The Reserve Bank of Zimbabwe (RBZ) has called upon the government to come up with an agricultural master plan encompassing the entire production value chain in order to increase productivity on farms.
The central bank said there was need to adopt a holistic programme to avoid the current “piecemeal approach.”
According to the RBZ the plan should cover critical aspects affecting agriculture including, security of tenure, agricultural financing, distribution mechanisms, agriculture marketing and pricing.
It should also tackle contract farming, loan recoveries, dispute resolution mechanisms and State’s role in rural community agriculture production.
Presenting his mid-term monetary policy statement recently RBZ governor Gideon Gono said security of tenure for land acquired under the historic land reform programme was critical to ensure long-term agricultural planning and access to financing.
“Under the current scenario, land has no value and is considered as dead capital, since it cannot be used as collateral,” Gono said.
“In this regard, we urge the government to ensure that the 99-year leases are market valued, registrable and executable, so as to enable farmers to use them as collateral against bank financing.”
He said security of tenure would ensure there were no disruptions to farming activities through re-allocations, multiple ownerships, fresh occupations and other disturbances related to ownership disputes.
The central bank governor said all efforts should be made to ensure the land is put to maximum productive potential.
“In this regard, we call upon the relevant authorities in the government to double their efforts in financing the agricultural sector, through support activities such as research and development, input and chemical schemes, farm mechanisation enhancement and provision of extension services.

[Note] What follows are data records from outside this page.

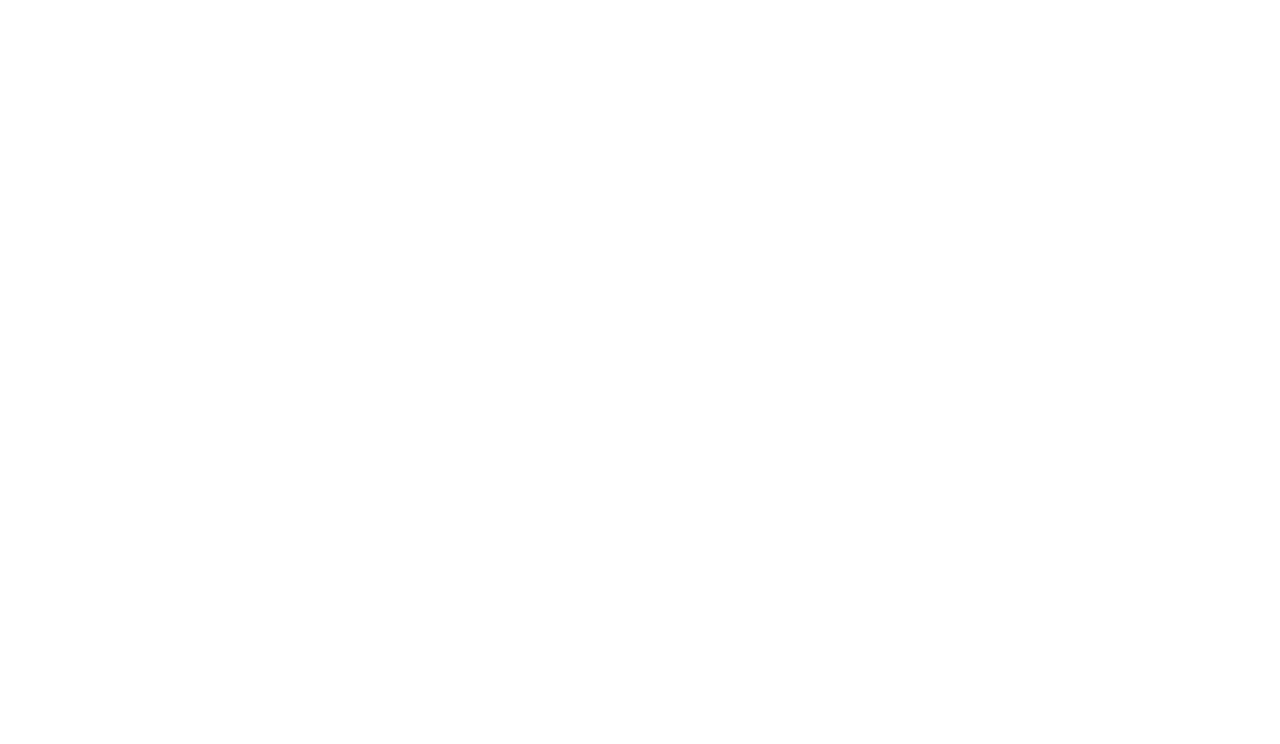
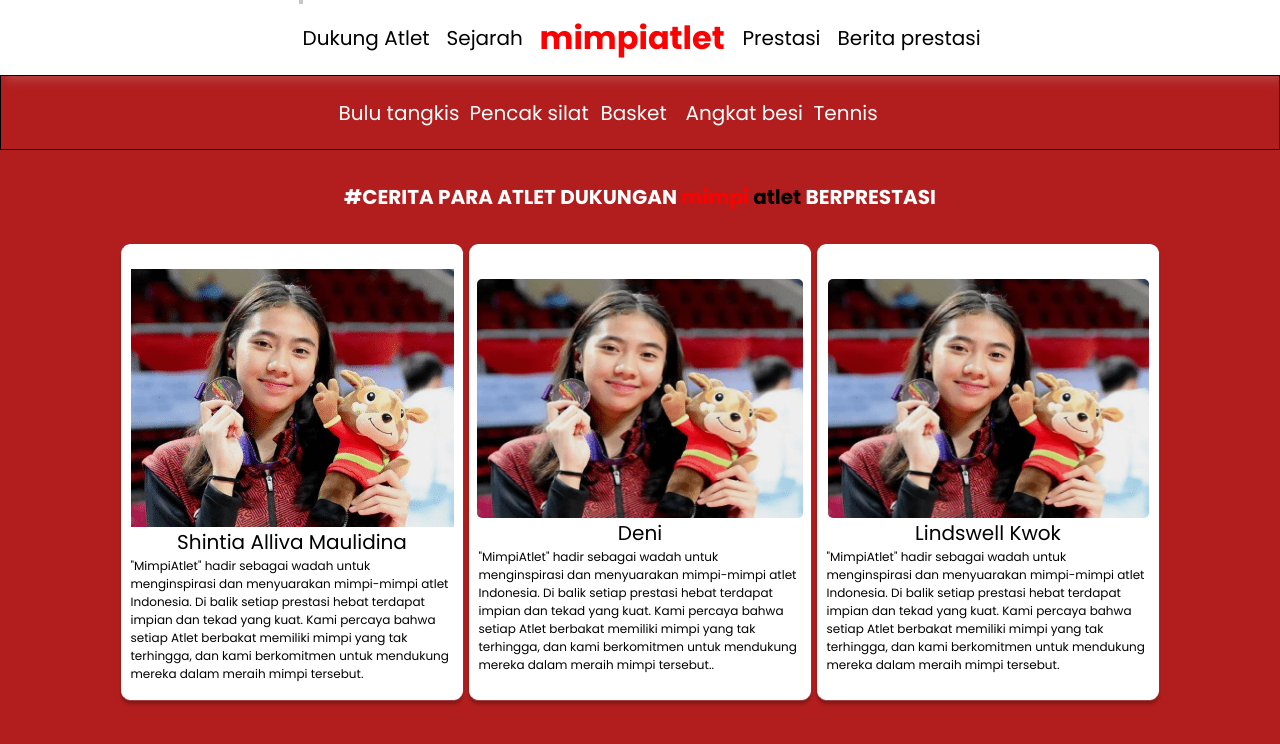
Before and after one commit to Fauzanmhr/mimpiatlet, a plain HTML site: page page/prestasi.html in a window 1280 px wide. Drawn offline with Linux system fonts and the light colour scheme; files that its build step writes are made by us from their sources.

Commit message:
prestasi

```diff
--- /dev/null
+++ b/asset/css/prestasi.css
@@ -0,0 +1,351 @@
+.prestasi-container {
+    width: 100%;
+    display: flex;
+    overflow: auto;
+    min-height: 100vh;
+    align-items: center;
+    flex-direction: column;
+    background-color: #B21E1E;
+  }
+  .prestasi-navbar {
+    width: 100%;
+    height: 75px;
+    display: flex;
+    position: relative;
+    box-shadow: 5px 5px 10px 0px #d4d4d4;
+    align-items: flex-start;
+    flex-shrink: 1;
+    justify-content: center;
+    background-color: rgba(255, 255, 255, 1);
+  }
+  .prestasi-container1 {
+    border: 2px dashed rgba(120, 120, 120, 0.4);
+    display: flex;
+    align-items: flex-start;
+    justify-content: center;
+  }
+  .prestasi-text {
+    color: rgba(0, 0, 0, 1);
+    width: 128px;
+    height: auto;
+    font-size: 20px;
+    align-self: center;
+    font-style: Regular;
+    text-align: left;
+    font-family: Poppins;
+    font-weight: 400;
+    line-height: normal;
+    font-stretch: normal;
+    margin-right: 1rem;
+    text-decoration: none;
+  }
+  .prestasi-text02 {
+    color: rgb(0, 0, 0);
+    width: 77px;
+    height: auto;
+    font-size: 20px;
+    align-self: center;
+    font-style: Regular;
+    text-align: left;
+    font-family: Poppins;
+    font-weight: 400;
+    line-height: normal;
+    font-stretch: normal;
+    margin-right: 1rem;
+    text-decoration: none;
+  }
+  .prestasi-text03 {
+    color: rgb(255, 0, 0);
+    width: 187px;
+    height: auto;
+    font-size: 32px;
+    align-self: center;
+    font-style: Bold;
+    text-align: left;
+    font-family: Poppins;
+    font-weight: 700;
+    line-height: normal;
+    font-stretch: normal;
+    text-decoration: none;
+  }
+  .prestasi-text04 {
+    color: #ff0000;
+  }
+  .prestasi-text05 {
+    color: #000000;
+  }
+  .prestasi-text06 {
+    color: rgba(0, 0, 0, 1);
+    width: 79px;
+    height: auto;
+    font-size: 20px;
+    align-self: center;
+    font-style: Regular;
+    text-align: left;
+    font-family: Poppins;
+    font-weight: 400;
+    line-height: normal;
+    margin-left: 1rem;
+    font-stretch: normal;
+    text-decoration: none;
+  }
+  .prestasi-text08 {
+    color: rgba(0, 0, 0, 1);
+    width: 144px;
+    height: auto;
+    font-size: 20px;
+    align-self: center;
+    font-style: Regular;
+    text-align: left;
+    font-family: Poppins;
+    font-weight: 400;
+    line-height: normal;
+    margin-left: 1rem;
+    font-stretch: normal;
+    text-decoration: none;
+  }
+  .prestasi-bar {
+    width: 100%;
+    height: 75px;
+    display: flex;
+    position: relative;
+    align-items: center;
+    flex-shrink: 1;
+    border-color: var(--dl-color-gray-black);
+    border-width: 1px;
+    flex-direction: row;
+    justify-content: center;
+    background-color: rgba(178, 30, 30, 0.78);
+  }
+  .prestasi-text10 {
+    color: rgba(255, 255, 255, 1);
+    width: 131px;
+    height: auto;
+    font-size: 20px;
+    font-style: Regular;
+    text-align: left;
+    font-family: Poppins;
+    font-weight: 400;
+    line-height: normal;
+    font-stretch: normal;
+    text-decoration: none;
+  }
+  .prestasi-text12 {
+    color: rgba(255, 255, 255, 1);
+    width: 131px;
+    height: auto;
+    font-size: 20px;
+    font-style: Regular;
+    text-align: left;
+    font-family: Poppins;
+    font-weight: 400;
+    line-height: normal;
+    font-stretch: normal;
+    text-decoration: none;
+  }
+  .prestasi-text14 {
+    color: rgb(255, 255, 255);
+    width: 85px;
+    height: auto;
+    font-size: 20px;
+    font-style: Regular;
+    text-align: left;
+    font-family: Poppins;
+    font-weight: 400;
+    line-height: normal;
+    font-stretch: normal;
+    text-decoration: none;
+  }
+  .prestasi-text15 {
+    color: rgba(255, 255, 255, 1);
+    width: 128px;
+    height: auto;
+    font-size: 20px;
+    font-style: Regular;
+    text-align: left;
+    font-family: Poppins;
+    font-weight: 400;
+    line-height: normal;
+    font-stretch: normal;
+    text-decoration: none;
+  }
+  .prestasi-text17 {
+    color: rgba(255, 255, 255, 1);
+    width: 128px;
+    height: auto;
+    font-size: 20px;
+    font-style: Regular;
+    text-align: left;
+    font-family: Poppins;
+    font-weight: 400;
+    line-height: normal;
+    font-stretch: normal;
+    text-decoration: none;
+  }
+  .prestasi-text19 {
+    color: rgba(255, 255, 255, 1);
+    height: auto;
+    margin: 2rem;
+    font-size: 20px;
+    font-style: Bold;
+    text-align: left;
+    font-family: Poppins;
+    font-weight: 700;
+    line-height: normal;
+    font-stretch: normal;
+    text-decoration: none;
+  }
+  .prestasi-text20 {
+    color: rgba(255, 255, 255, 1);
+  }
+  .prestasi-text21 {
+    color: rgba(255, 0, 0, 1);
+  }
+  .prestasi-text22 {
+    color: rgba(0, 0, 0, 1);
+  }
+  .prestasi-container2 {
+    flex: 0 0 auto;
+    width: auto;
+    height: 464px;
+    display: flex;
+    align-items: flex-start;
+    justify-content: center;
+  }
+  .prestasi-container3 {
+    flex: 0 0 auto;
+    width: auto;
+    height: 464px;
+    display: flex;
+    align-items: flex-start;
+    justify-content: center;
+  }
+  .prestasi-rectangle16 {
+    width: 348px;
+    height: 464px;
+    display: flex;
+    align-self: flex-start;
+    align-items: center;
+    border-radius: 10px;
+    flex-direction: column;
+    background-size: cover;
+    justify-content: center;
+    background-image: url('/asset/img/white.png');
+    background-position: center;
+  }
+  .prestasi-image5 {
+    width: 323px;
+    height: 258px;
+    align-self: center;
+  }
+  .prestasi-text24 {
+    color: rgba(0, 0, 0, 1);
+    height: auto;
+    font-size: 20px;
+    align-self: center;
+    font-style: Regular;
+    text-align: left;
+    font-family: Poppins;
+    font-weight: 400;
+    line-height: normal;
+    font-stretch: normal;
+    text-decoration: none;
+  }
+  .prestasi-text26 {
+    color: rgba(0, 0, 0, 1);
+    width: 323px;
+    height: auto;
+    font-size: 12px;
+    align-self: center;
+    font-style: Regular;
+    text-align: left;
+    font-family: Poppins;
+    font-weight: 400;
+    line-height: normal;
+    font-stretch: normal;
+    text-decoration: none;
+  }
+  .prestasi-rectangle17 {
+    width: 348px;
+    height: 464px;
+    display: flex;
+    align-items: center;
+    border-radius: 10px;
+    flex-direction: column;
+    background-size: cover;
+    justify-content: center;
+    background-image: url('/asset/img/white.png');
+    background-position: center;
+  }
+  .prestasi-image12 {
+    width: 326px;
+    height: 239px;
+    border-radius: 5px;
+  }
+  .prestasi-text28 {
+    color: rgba(0, 0, 0, 1);
+    height: auto;
+    font-size: 20px;
+    font-style: Regular;
+    text-align: left;
+    font-family: Poppins;
+    font-weight: 400;
+    line-height: normal;
+    font-stretch: normal;
+    text-decoration: none;
+  }
+  .prestasi-text30 {
+    color: rgba(0, 0, 0, 1);
+    width: 323px;
+    height: auto;
+    font-size: 12px;
+    font-style: Regular;
+    text-align: left;
+    font-family: Poppins;
+    font-weight: 400;
+    line-height: normal;
+    font-stretch: normal;
+    text-decoration: none;
+  }
+  .prestasi-rectangle20 {
+    width: 348px;
+    height: 464px;
+    display: flex;
+    align-items: center;
+    border-radius: 10px;
+    flex-direction: column;
+    background-size: cover;
+    justify-content: center;
+    background-image: url('/asset/img/white.png');
+    background-position: center;
+  }
+  .prestasi-image15 {
+    width: 321px;
+    height: 239px;
+    border-radius: 5px;
+  }
+  .prestasi-text32 {
+    color: rgba(0, 0, 0, 1);
+    height: auto;
+    font-size: 20px;
+    font-style: Regular;
+    text-align: left;
+    font-family: Poppins;
+    font-weight: 400;
+    line-height: normal;
+    font-stretch: normal;
+    text-decoration: none;
+  }
+  .prestasi-text34 {
+    color: rgba(0, 0, 0, 1);
+    width: 323px;
+    height: auto;
+    font-size: 12px;
+    font-style: Regular;
+    text-align: left;
+    font-family: Poppins;
+    font-weight: 400;
+    line-height: normal;
+    font-stretch: normal;
+    text-decoration: none;
+  }
--- a/page/prestasi.html
+++ b/page/prestasi.html
@@ -0,0 +1,140 @@
+<!DOCTYPE html>
+<html lang="en">
+  <head>
+    <title>prestasi</title>
+    <meta property="og:title" content="prestasi" />
+    <meta name="viewport" content="width=device-width, initial-scale=1.0" />
+    <meta charset="utf-8" />
+    <meta property="twitter:card" content="summary_large_image" />
+
+    <style data-tag="reset-style-sheet">
+      html {  line-height: 1.15;}body {  margin: 0;}* {  box-sizing: border-box;  border-width: 0;  border-style: solid;}p,li,ul,pre,div,h1,h2,h3,h4,h5,h6,figure,blockquote,figcaption {  margin: 0;  padding: 0;}button {  background-color: transparent;}button,input,optgroup,select,textarea {  font-family: inherit;  font-size: 100%;  line-height: 1.15;  margin: 0;}button,select {  text-transform: none;}button,[type="button"],[type="reset"],[type="submit"] {  -webkit-appearance: button;}button::-moz-focus-inner,[type="button"]::-moz-focus-inner,[type="reset"]::-moz-focus-inner,[type="submit"]::-moz-focus-inner {  border-style: none;  padding: 0;}button:-moz-focus,[type="button"]:-moz-focus,[type="reset"]:-moz-focus,[type="submit"]:-moz-focus {  outline: 1px dotted ButtonText;}a {  color: inherit;  text-decoration: inherit;}input {  padding: 2px 4px;}img {  display: block;}html { scroll-behavior: smooth  }
+    </style>
+    <style data-tag="default-style-sheet">
+      html {
+        font-family: Inter;
+        font-size: 16px;
+      }
+
+      body {
+        font-weight: 400;
+        font-style:normal;
+        text-decoration: none;
+        text-transform: none;
+        letter-spacing: normal;
+        line-height: 1.15;
+        color: var(--dl-color-gray-black);
+        background-color: var(--dl-color-gray-white);
+
+      }
+    </style>
+    <link
+      rel="stylesheet"
+      href="https://fonts.googleapis.com/css2?family=Inter:wght@100;200;300;400;500;600;700;800;900&amp;display=swap"
+      data-tag="font"
+    />
+    <link
+      rel="stylesheet"
+      href="https://fonts.googleapis.com/css2?family=Poppins:ital,wght@0,100;0,200;0,300;0,400;0,500;0,600;0,700;0,800;0,900;1,100;1,200;1,300;1,400;1,500;1,600;1,700;1,800;1,900&amp;display=swap"
+      data-tag="font"
+    />
+    <link rel="stylesheet" href="./style.css" />
+  </head>
+  <body>
+    <div>
+      <link href="/asset/css/prestasi.css" rel="stylesheet" />
+
+      <div class="prestasi-container">
+        <div class="prestasi-navbar">
+          <div class="prestasi-container1"></div>
+          <a href="../index.html" class="prestasi-text">
+            <span>Dukung Atlet</span>
+          </a>
+          <a href="history.html" class="prestasi-text02">Sejarah</a>
+          <a href="index.html" class="prestasi-text03">
+            <span class="prestasi-text04">mimpiatlet</span>
+          </a>
+          <a href="prestasi.html" class="prestasi-text06">
+            <span>Prestasi</span>
+          </a>
+          <a href="news.html" class="prestasi-text08">
+            <span>Berita prestasi</span>
+          </a>
+        </div>
+        <div class="prestasi-bar">
+          <span class="prestasi-text10"><span>Bulu tangkis</span></span>
+          <span class="prestasi-text12"><span>Pencak silat</span></span>
+          <span class="prestasi-text14">Basket</span>
+          <span class="prestasi-text15"><span>Angkat besi</span></span>
+          <span class="prestasi-text17"><span>Tennis</span></span>
+        </div>
+        <span class="prestasi-text19">
+          <span class="prestasi-text20">#CERITA PARA ATLET DUKUNGAN</span>
+          <span class="prestasi-text21">mimpi</span>
+          <span class="prestasi-text22">atlet</span>
+          <span>BERPRESTASI</span>
+        </span>
+        <div class="prestasi-container2">
+          <div class="prestasi-container3">
+            <div class="prestasi-rectangle16">
+              <img
+                src="/asset/img/pemenang.png"
+                alt="image55712"
+                class="prestasi-image5"
+              />
+              <span class="prestasi-text24">
+                <span>Shintia Alliva Maulidina</span>
+              </span>
+              <span class="prestasi-text26">
+                <span>
+                  "MimpiAtlet" hadir sebagai wadah untuk menginspirasi dan
+                  menyuarakan mimpi-mimpi atlet Indonesia. Di balik setiap
+                  prestasi hebat terdapat impian dan tekad yang kuat. Kami
+                  percaya bahwa setiap Atlet berbakat memiliki mimpi yang tak
+                  terhingga, dan kami berkomitmen untuk mendukung mereka dalam
+                  meraih mimpi tersebut.
+                </span>
+              </span>
+            </div>
+            <div class="prestasi-rectangle17">
+              <img
+                src="/asset/img/pemenang.png"
+                alt="image125714"
+                class="prestasi-image12"
+              />
+              <span class="prestasi-text28"><span>Deni</span></span>
+              <span class="prestasi-text30">
+                <span>
+                  "MimpiAtlet" hadir sebagai wadah untuk menginspirasi dan
+                  menyuarakan mimpi-mimpi atlet Indonesia. Di balik setiap
+                  prestasi hebat terdapat impian dan tekad yang kuat. Kami
+                  percaya bahwa setiap Atlet berbakat memiliki mimpi yang tak
+                  terhingga, dan kami berkomitmen untuk mendukung mereka dalam
+                  meraih mimpi tersebut..
+                </span>
+              </span>
+            </div>
+          </div>
+          <div class="prestasi-rectangle20">
+            <img
+              src="/asset/img/pemenang.png"
+              alt="image155714"
+              class="prestasi-image15"
+            />
+            <span class="prestasi-text32"><span>Lindswell Kwok</span></span>
+            <span class="prestasi-text34">
+              <span>
+                "MimpiAtlet" hadir sebagai wadah untuk menginspirasi dan
+                menyuarakan mimpi-mimpi atlet Indonesia. Di balik setiap
+                prestasi hebat terdapat impian dan tekad yang kuat. Kami percaya
+                bahwa setiap Atlet berbakat memiliki mimpi yang tak terhingga,
+                dan kami berkomitmen untuk mendukung mereka dalam meraih mimpi
+                tersebut.
+              </span>
+            </span>
+          </div>
+        </div>
+      </div>
+    </div>
+  </body>
+</html>
```
Also changed, not shown: page/campaign.html (+1 -1 lines), page/news.html (+1 -1 lines), page/newsdetail.html (+1 -1 lines), asset/img/pemenang.png (added), asset/img/white.png (added), page/berita_prestasi.html (deleted), page/info_campaign.html (deleted), page/sejarah.html (deleted).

“While recognising efforts of local banks to prioritise the agricultural sector for funding, along with other productive sectors of the economy, we continue to encourage banks to support innovative schemes such as contract farming, revolving financing schemes, and to provide guarantees in order to enable farmers to access offshore financing.”
Gono said given farming is a business, like all other forms of businesses, taxation of profitable farmers, particularly in A2 and commercial farming categories, should be stepped up in order to generate financial resources that could be ploughed back into the agricultural sector.
He added that contract farming had the potential to increase overall agricultural output if properly implemented within an agreed national framework.
“In line with limits placed on multiple farm ownership, government should also come up with maximum farm sizes to ensure that all land is fully utilised, and that equitable distribution of land is achieved,” he said.
“This also increases the number of beneficiaries of the land reform programme, particularly if the one-man-one-farm policy is adhered to and enforced.”
The central bank said it notes with concern, the obtaining situation where food processing companies and middle-men traders of agricultural produce were excelling at the expense of farmers on the ground.
Gono said if the situation is left unattended there would be a gradual shift by farmers to cash crops only such as tobacco, where they have a more direct control of their marketing.
“Such patterns would leave the country seriously exposed to food insecurity, at a time when global food prices are on an upward trend,” he said.
“In this regard, monetary authorities call for a review of the marketing and pricing mechanisms for food crops, so as to ensure farmers get a fair compensation for their produce, and that there is continuity in the production of all agricultural crops”.
He said budgetary allocations for agriculture should take cognisance of the different product and seasonal cycles in agriculture, so as to cater for the different financing and support needs for the winter and summer crops.
Gono noted that several beneficiaries of the land reform program lack financial resources to undertake meaningful agricultural activities adding that repossession of the land would negate one of the objectives of the programme.
“While more medium to long-term financing mechanisms for such farmers are being worked out by the government, the central bank recommends the farmers in this category be allowed to lease part of their land over a period not exceeding five years, where they can receive rentals from interested and well equipped lesee farmers,” said Gono.
“To protect land owners from unfair practices under this arrangement, the proposed lease agreements could be registered at the nearest district or provincial offices, in which the farmers are located.”